Now, of course, we were behind schedule, but primarily, we'd had to put a lot of attention and energy we didn't anticipate into dealing with the weather and the sound system because of the weather. We had been warmed up singing and playing our instruments, but now we'd been packing up mikes and cables and speakers and amps until it was much like starting all over again. We were a bit out-of-breath from moving stuff, and (to put it mildly) our hands were de-sensitized from the instrument necks. But we got inside the restaurant---still with a good crowd even after that break, the place was nearly full---and started our next set, playing without a sound system.

Since our environment changed from playing outside with sound to playing inside without it, our band's sound (both as the audience heard it and as we heard it ourselves) changed a lot. One advantage to playing without a sound system is that sometimes the band members can hear each other better. Another plus is that there's no sound system to put a barrier between you and the audience. Disadvantages include having to project more with the vocals, and having to play quietly to avoid having the instruments drown out the voices. But we'd all done this many times before, so we jumped into it. Murphy sang some of her original songs, and several great old bluegrass numbers. Scott sang some fine old Reno & Smiley songs, and more. David and Scott sang a few very nice duets. Murphy and I traded licks on some good old banjo and mandolin tunes, and the crowd loved it all. We played those last two sets indoors, and wrapped it up. Everybody had a great time, and Murphy and I were all ready to drive to North Carolina the next morning.

And the rain, which had caused all that commotion in the middle of our show? After those first sprinkles, it never came back.
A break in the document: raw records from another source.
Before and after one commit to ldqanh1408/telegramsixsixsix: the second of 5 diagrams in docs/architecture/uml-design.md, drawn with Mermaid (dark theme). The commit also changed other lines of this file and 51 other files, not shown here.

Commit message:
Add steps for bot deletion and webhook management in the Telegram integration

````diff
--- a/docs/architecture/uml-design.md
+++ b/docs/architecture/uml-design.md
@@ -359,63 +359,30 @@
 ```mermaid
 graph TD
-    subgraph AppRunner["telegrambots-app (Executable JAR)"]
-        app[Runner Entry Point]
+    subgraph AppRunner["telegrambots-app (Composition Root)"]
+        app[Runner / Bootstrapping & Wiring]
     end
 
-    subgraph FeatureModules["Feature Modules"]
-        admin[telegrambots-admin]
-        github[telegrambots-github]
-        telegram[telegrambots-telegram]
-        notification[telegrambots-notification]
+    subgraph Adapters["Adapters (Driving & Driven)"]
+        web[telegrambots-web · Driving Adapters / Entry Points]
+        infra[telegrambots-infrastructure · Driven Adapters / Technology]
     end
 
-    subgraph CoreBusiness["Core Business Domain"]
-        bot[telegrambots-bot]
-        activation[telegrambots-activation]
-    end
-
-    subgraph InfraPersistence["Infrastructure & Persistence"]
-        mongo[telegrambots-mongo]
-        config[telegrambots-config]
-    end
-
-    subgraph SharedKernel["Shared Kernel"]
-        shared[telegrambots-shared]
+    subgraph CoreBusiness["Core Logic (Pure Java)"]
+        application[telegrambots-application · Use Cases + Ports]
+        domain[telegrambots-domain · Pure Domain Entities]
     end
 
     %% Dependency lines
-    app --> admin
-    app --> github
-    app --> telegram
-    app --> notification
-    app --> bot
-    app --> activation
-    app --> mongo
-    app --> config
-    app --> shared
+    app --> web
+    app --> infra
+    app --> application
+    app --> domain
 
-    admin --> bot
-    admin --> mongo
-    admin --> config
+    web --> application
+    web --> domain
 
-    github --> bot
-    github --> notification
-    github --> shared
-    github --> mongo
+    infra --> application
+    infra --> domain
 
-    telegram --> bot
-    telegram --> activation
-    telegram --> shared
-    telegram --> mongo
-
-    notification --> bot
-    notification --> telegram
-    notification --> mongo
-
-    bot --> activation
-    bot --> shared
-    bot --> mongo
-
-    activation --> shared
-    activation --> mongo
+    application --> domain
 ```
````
Murphy HenryHi all. Just walked back in the door from a lightning fast trip to Nashville which I made right after we shot most of the Slow Jam DVD. I rode over with Casey on Sunday (we did crosswords and listened to books on tape) and flew back today (Tuesday). Red picked me up at Baltimore’s BWI airport and after a quick two-hour ride home, here I am once more in front of the computer. Casey indicated in her blog today that I’d be telling you about some equipment problems during the shoot (read: banjo developed buzzing string necessitating a bridge replacement), but that will have to wait for another day.

I will tell you that one of the unexpected joys of recording the Slow Jam DVD was the three-part harmony singing that magically came together during the run through of the first number “I Saw The Light.” I hadn’t really figured on any harmony singing but when Casey and David McLaughlin added tenor and baritone to my lead the sound was so good that we ended up using the trio on almost all of the singing numbers. And while Casey and David and I have played together before in numerous configurations at parties and on stage I’m not sure we’d ever sung a trio together before. So having our voices blend so well together was a welcome surprise and a real treat. And it made recording the DVD even more fun than we had anticipated. I think you’ll really enjoy it. And I hope when we start the editing process that we’ll be able to include some outtakes and bloopers so you can see that things aren’t always as serious as they may seem on screen. And on that note, I will retire to vegetative form on front of the TV!

Oh, but speaking of TV, just one more thing. While Casey was here for the weekend we tuned in to a new TV program on CMT, Outsider's Inn, that featured our friends Leroy Troy and Mike Armistead. What a thrill to see people you really know and have talked to and played music with actually acting in a sit-com! They both did a great job and I’m looking forward to seeing future episodes! Check it out! [It comes on Friday evenings.]